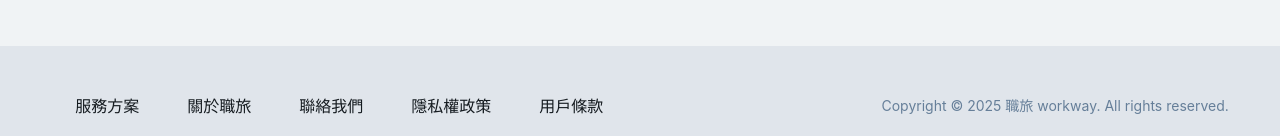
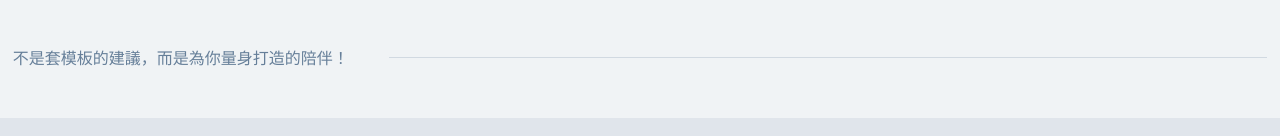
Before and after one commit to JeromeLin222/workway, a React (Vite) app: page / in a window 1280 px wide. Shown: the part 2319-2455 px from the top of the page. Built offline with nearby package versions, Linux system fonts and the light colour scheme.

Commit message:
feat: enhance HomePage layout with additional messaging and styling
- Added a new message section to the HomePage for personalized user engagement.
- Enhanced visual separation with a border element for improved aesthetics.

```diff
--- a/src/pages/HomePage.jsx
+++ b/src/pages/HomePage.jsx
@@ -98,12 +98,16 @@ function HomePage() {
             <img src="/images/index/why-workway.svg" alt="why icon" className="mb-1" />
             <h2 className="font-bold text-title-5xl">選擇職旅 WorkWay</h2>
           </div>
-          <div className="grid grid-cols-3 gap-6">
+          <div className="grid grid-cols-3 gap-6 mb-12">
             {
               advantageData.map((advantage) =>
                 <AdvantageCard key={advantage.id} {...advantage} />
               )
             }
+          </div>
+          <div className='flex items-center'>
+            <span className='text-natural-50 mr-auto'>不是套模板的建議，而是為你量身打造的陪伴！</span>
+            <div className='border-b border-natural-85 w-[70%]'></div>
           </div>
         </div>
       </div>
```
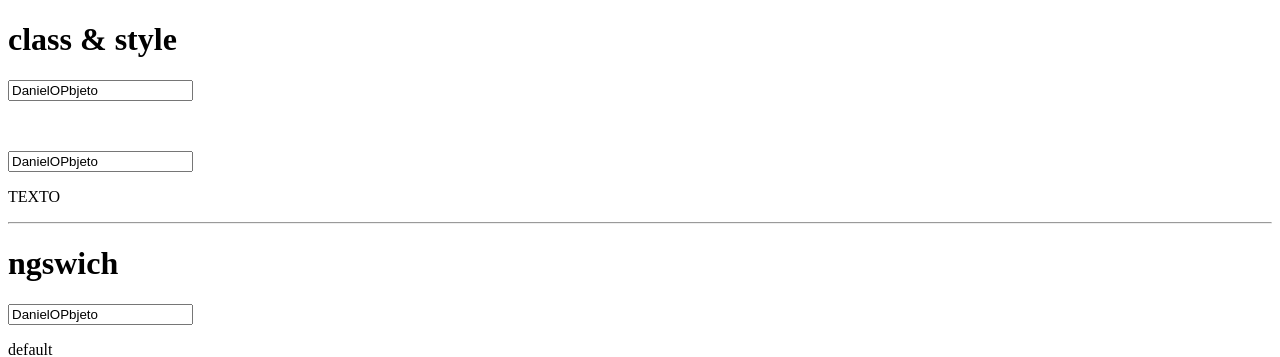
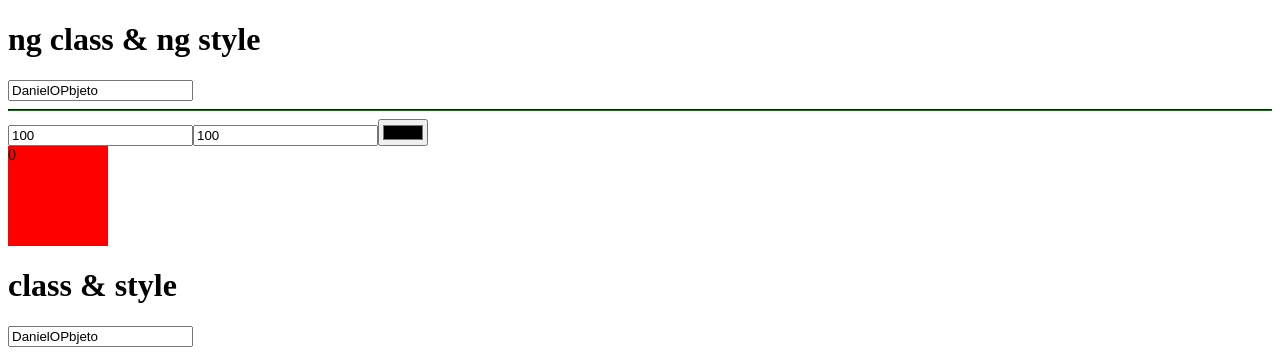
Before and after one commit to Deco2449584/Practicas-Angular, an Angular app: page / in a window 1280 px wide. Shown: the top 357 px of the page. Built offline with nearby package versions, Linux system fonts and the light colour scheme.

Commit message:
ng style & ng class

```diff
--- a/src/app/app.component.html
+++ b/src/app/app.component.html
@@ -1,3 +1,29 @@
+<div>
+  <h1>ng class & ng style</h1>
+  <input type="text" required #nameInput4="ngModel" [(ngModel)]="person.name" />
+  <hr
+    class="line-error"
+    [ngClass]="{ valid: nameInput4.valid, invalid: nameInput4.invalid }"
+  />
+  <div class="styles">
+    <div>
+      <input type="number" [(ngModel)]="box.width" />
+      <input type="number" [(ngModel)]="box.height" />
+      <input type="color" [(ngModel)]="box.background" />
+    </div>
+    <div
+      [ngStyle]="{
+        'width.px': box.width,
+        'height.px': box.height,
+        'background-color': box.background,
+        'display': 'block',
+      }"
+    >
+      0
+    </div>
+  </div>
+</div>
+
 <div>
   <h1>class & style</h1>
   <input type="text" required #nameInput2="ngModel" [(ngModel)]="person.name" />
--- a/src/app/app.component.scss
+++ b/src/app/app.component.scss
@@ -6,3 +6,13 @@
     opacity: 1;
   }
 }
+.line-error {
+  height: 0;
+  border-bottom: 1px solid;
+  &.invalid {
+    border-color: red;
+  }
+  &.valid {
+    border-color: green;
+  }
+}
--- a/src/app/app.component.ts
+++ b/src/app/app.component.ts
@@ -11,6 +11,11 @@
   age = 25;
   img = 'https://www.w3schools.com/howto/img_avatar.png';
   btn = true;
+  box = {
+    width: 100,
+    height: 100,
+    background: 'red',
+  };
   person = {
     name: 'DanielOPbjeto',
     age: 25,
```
┄┄┄┄┄┄┄┄┄┄┄┄┄┄┄┄┄┄┄┄
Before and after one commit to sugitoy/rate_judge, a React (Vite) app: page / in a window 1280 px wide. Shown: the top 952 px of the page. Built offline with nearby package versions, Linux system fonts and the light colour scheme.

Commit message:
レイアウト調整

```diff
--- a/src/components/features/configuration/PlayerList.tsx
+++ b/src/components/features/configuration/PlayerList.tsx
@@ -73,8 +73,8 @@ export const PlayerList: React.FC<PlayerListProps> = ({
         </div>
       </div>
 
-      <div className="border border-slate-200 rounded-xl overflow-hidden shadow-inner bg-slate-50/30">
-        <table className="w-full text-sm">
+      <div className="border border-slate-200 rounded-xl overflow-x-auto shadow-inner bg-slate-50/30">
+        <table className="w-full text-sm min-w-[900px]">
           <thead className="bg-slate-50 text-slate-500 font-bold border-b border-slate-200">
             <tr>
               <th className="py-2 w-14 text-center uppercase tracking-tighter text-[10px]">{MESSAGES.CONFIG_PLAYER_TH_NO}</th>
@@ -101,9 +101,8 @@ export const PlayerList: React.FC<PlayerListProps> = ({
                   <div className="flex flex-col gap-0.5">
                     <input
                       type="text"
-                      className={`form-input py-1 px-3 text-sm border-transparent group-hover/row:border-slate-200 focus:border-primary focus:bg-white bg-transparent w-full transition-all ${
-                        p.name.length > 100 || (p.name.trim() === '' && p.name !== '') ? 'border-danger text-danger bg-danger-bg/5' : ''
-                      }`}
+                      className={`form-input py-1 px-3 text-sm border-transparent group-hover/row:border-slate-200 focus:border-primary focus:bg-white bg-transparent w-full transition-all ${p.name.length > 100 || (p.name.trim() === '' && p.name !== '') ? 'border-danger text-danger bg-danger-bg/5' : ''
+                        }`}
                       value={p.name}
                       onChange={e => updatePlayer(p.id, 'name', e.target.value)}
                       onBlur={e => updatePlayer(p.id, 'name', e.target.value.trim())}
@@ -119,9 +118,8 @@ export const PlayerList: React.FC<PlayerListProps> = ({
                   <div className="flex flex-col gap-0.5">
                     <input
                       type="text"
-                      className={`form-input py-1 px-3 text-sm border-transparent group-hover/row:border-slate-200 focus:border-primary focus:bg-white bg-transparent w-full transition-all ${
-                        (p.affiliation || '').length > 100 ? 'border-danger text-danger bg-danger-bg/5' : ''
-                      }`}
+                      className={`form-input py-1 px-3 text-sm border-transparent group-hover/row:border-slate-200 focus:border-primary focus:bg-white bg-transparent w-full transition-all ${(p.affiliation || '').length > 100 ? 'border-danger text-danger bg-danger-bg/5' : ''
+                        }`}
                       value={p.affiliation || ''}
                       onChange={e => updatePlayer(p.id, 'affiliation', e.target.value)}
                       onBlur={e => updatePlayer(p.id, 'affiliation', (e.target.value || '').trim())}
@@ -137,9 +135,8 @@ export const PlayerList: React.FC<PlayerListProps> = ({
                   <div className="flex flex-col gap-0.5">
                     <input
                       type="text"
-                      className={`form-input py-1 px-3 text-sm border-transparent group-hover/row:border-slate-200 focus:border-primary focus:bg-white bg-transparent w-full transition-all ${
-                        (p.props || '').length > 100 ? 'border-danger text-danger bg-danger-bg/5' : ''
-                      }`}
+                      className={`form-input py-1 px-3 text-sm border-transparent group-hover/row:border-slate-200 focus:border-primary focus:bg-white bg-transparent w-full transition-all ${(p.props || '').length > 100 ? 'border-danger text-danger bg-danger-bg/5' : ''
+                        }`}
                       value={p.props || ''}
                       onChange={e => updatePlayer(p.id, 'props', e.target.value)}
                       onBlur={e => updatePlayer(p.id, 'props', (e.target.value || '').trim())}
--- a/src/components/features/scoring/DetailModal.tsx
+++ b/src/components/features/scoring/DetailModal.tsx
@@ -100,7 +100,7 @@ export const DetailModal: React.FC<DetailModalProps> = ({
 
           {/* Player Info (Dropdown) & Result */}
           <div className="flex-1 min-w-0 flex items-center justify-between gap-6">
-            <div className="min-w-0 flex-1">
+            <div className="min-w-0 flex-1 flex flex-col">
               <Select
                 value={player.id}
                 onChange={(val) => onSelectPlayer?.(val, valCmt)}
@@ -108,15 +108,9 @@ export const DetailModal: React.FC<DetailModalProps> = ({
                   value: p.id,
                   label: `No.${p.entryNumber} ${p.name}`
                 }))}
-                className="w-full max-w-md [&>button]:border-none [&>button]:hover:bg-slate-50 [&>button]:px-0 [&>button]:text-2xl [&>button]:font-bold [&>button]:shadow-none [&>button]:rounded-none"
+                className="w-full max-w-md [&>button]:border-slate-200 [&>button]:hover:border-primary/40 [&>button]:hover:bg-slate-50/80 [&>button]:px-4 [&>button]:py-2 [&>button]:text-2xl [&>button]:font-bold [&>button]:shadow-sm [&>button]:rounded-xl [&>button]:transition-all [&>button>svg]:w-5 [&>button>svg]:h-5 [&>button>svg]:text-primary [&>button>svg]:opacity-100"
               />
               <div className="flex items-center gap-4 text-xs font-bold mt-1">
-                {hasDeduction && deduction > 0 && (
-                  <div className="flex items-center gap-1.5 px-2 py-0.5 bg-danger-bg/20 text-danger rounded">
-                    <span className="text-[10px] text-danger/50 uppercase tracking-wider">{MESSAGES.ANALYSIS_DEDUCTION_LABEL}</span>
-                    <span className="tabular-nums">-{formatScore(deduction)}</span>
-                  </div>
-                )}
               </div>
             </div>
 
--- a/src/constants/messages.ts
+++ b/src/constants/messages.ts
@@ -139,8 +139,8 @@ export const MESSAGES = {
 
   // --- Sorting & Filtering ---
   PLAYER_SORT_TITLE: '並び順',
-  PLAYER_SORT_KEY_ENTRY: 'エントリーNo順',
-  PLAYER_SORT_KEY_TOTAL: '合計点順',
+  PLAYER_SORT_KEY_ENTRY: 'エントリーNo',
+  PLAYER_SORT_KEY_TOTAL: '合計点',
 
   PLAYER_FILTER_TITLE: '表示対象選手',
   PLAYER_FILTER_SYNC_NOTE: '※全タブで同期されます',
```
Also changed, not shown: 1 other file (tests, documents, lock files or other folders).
┄┄┄┄┄┄┄┄┄┄┄┄┄┄┄┄┄┄┄┄
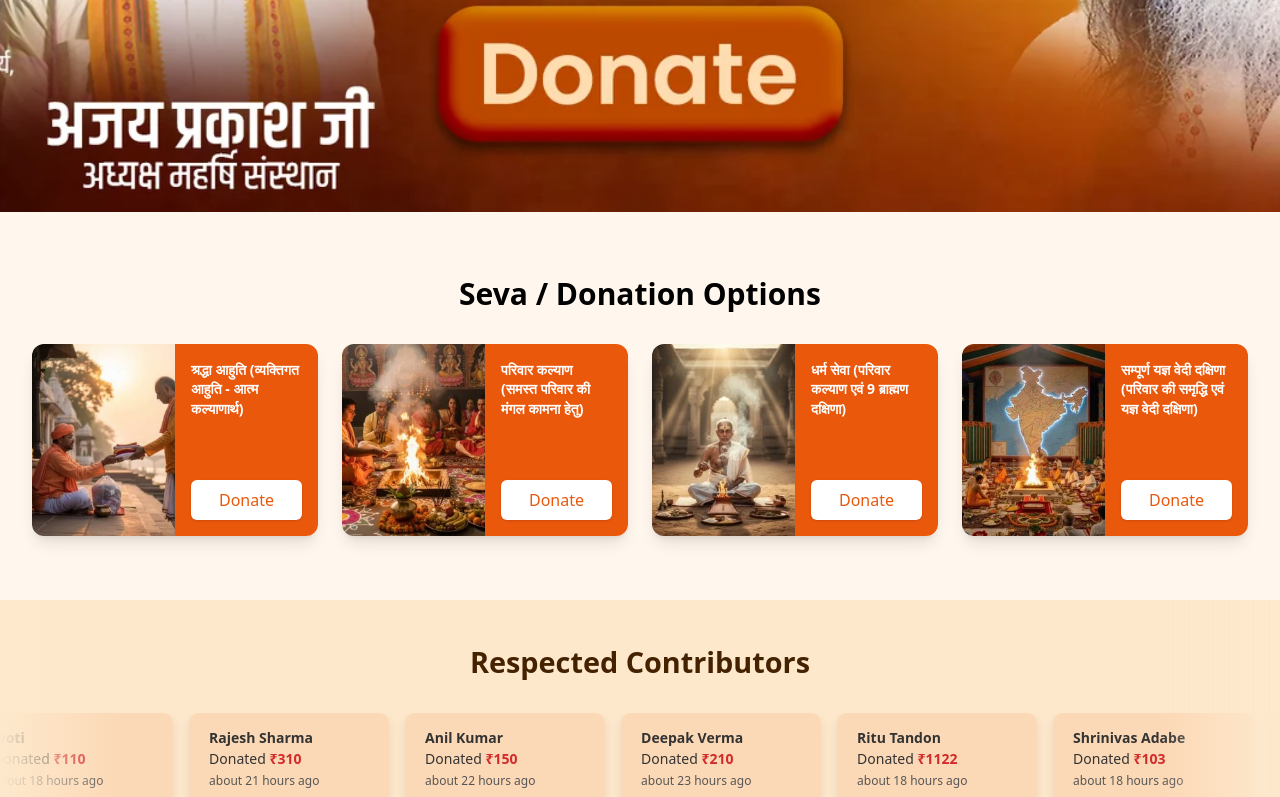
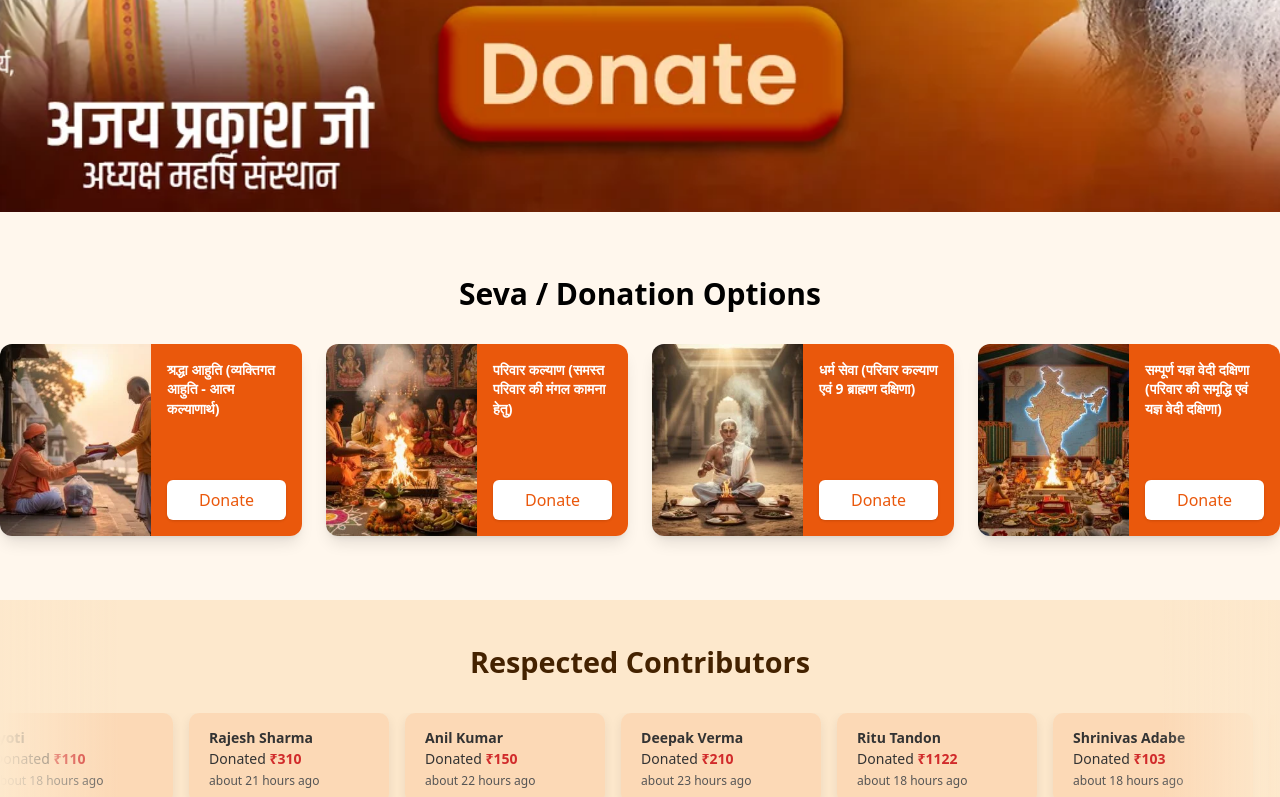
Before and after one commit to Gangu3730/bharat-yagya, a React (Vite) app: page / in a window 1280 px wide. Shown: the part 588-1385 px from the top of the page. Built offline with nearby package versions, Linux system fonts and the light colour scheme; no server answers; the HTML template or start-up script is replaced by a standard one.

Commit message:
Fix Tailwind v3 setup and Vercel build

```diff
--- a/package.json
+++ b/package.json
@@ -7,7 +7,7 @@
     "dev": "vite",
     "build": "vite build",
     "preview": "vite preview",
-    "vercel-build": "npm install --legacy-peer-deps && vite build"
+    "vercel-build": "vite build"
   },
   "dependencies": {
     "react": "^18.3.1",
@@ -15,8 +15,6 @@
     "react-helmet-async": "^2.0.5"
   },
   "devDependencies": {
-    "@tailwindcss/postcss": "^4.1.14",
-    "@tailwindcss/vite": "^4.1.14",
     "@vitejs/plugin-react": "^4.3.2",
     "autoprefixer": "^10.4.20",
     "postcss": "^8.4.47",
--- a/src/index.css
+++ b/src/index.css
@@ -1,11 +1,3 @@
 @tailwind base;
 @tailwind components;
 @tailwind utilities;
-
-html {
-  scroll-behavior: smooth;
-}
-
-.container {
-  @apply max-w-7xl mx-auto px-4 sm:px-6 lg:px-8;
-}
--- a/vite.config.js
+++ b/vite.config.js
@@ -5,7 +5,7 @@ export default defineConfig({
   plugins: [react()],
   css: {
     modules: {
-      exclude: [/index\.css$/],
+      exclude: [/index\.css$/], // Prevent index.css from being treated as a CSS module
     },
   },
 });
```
┄┄┄┄┄┄┄┄┄┄┄┄┄┄┄┄┄┄┄┄
» Exercise aim
What lines of the listing above hold "target"? Copy all of them.

» Reply to the task
                       onChange={e => updatePlayer(p.id, 'name', e.target.value)}
                       onBlur={e => updatePlayer(p.id, 'name', e.target.value.trim())}
                       onChange={e => updatePlayer(p.id, 'affiliation', e.target.value)}
                       onBlur={e => updatePlayer(p.id, 'affiliation', (e.target.value || '').trim())}
                       onChange={e => updatePlayer(p.id, 'props', e.target.value)}
                       onBlur={e => updatePlayer(p.id, 'props', (e.target.value || '').trim())}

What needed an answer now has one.